Iolani Palace is gorgeous, full of history, and its restoration is a testament to the dedication and artisanship of the people who devoted their time to the project. Unfortunately, the tour experience is less well-designed.
When I arrived, I parked on the street outside; this turns out to be the wrong place as you’re supposed to park inside the gates. The parking lot signs inside the gates indicate that you need to have a government pass or pay or you’ll be towed–the woman working at the gift shop insisted that it was free to park for everyone. The hours for self-guided and docent-led tours vary wildly from day to day which means that if you specifically want to take one type of tour or the other, you need to plan your day around your visit. As it turned out, on the date and time of my visit, they were only having the more expensive docent-led tours. After I ponied up, I was directed to go watch a video about the history of the palace and its royalty, but the video was timed as such that I had to leave before it was over in order to make my tour time, which would be such an easy thing to fix considering they know exactly how long the film is and exactly when each tour group leaves. And then there was the docent.

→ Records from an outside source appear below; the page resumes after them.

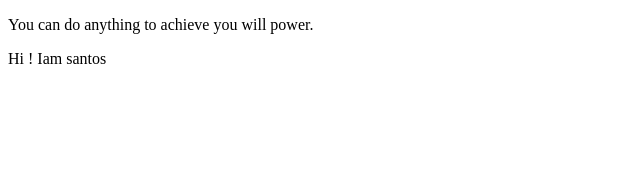
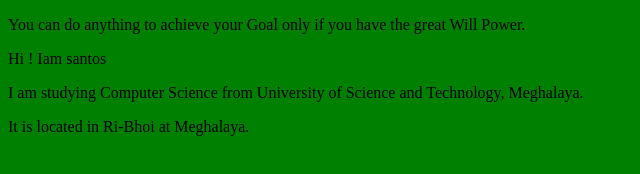
Before and after one commit to Realsantosm/SecondTymwithTanay, a plain HTML site: page index.html in a window 1280 px wide. Shown: the whole page, without its empty margins (0-640 px from the left). Drawn offline with Linux system fonts and the light colour scheme.

Commit message:
Style :+1:

```diff
--- a/index.html
+++ b/index.html
@@ -6,8 +6,11 @@
     <meta name="viewport" content="width=device-width, initial-scale=1.0">
     <title>Santos Education</title>
 </head>
-<body>
-    <P>You can do anything to achieve you will power. </P>
+<body bgcolor="green">
+    <P>You can do anything to achieve your Goal only if you have the great Will Power. </P>
     <p>Hi  ! Iam santos</p>
+    <p>I am studying Computer Science from University of Science and Technology, Meghalaya.</p>
+    <p>It is located in Ri-Bhoi at Meghalaya.<p/>
+
 </body>
 </html>
```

The quality of every docent tour is dependent on the quality of the docent and in a deeply unfortunate turn of events, I hated mine almost immediately, which is rare for me. If someone wants to talk about something they know and are passionate about, I want to hear it. I always want to hear it. I’ll stand there and listen and suck it all in like a sponge. I loathed this woman. Deeply. And the feeling appeared to be mutual. She talked down to the people in the tour group. She yelled at Jason when the back of his shirt brushed against the wall for “leaning on the wall”. She yelled at me for walking out of a room in front of her when she’d just asked us to proceed back out into the hallway. Wildly inconsistent, sometimes she did have us leave the room before her, toying with us like the world’s pettiest tyrant. She talked about the bus system on Oahu and how her job pays for her bus pass. She talked about current politics. She talked about personal interactions she’d had with other tour groups. When we chanced to happen by another tour group, I was incensed to discover that group was actually getting to learn something rather than being scolded like puppies who piddled on the rug.
So much happened here: It had electricity and telephones before the White House! The monarchy was crippled and later overthrown in a massive betrayal by the Queen’s foreign advisers! The Queen was imprisoned in one of its rooms! It was turned into a government building, all of its exquisite and rare koa wood was completely painted over, the place got riddled with termites, and it was almost razed! The furnishings were all sold and had to be reacquired piecemeal and restored to its original condition! So tell people about that, because if they’re visiting this site, they should know what’s been done to Iolani Palace, what’s been done to the monarchs who resided there, what’s been done to Hawaii. This is the site to impress upon people those weighty histories. As it stands, I learned more from five minutes of video than I did in the entirety of my tour, which is a sad shame. So maybe save the bus pass talk for bunko night.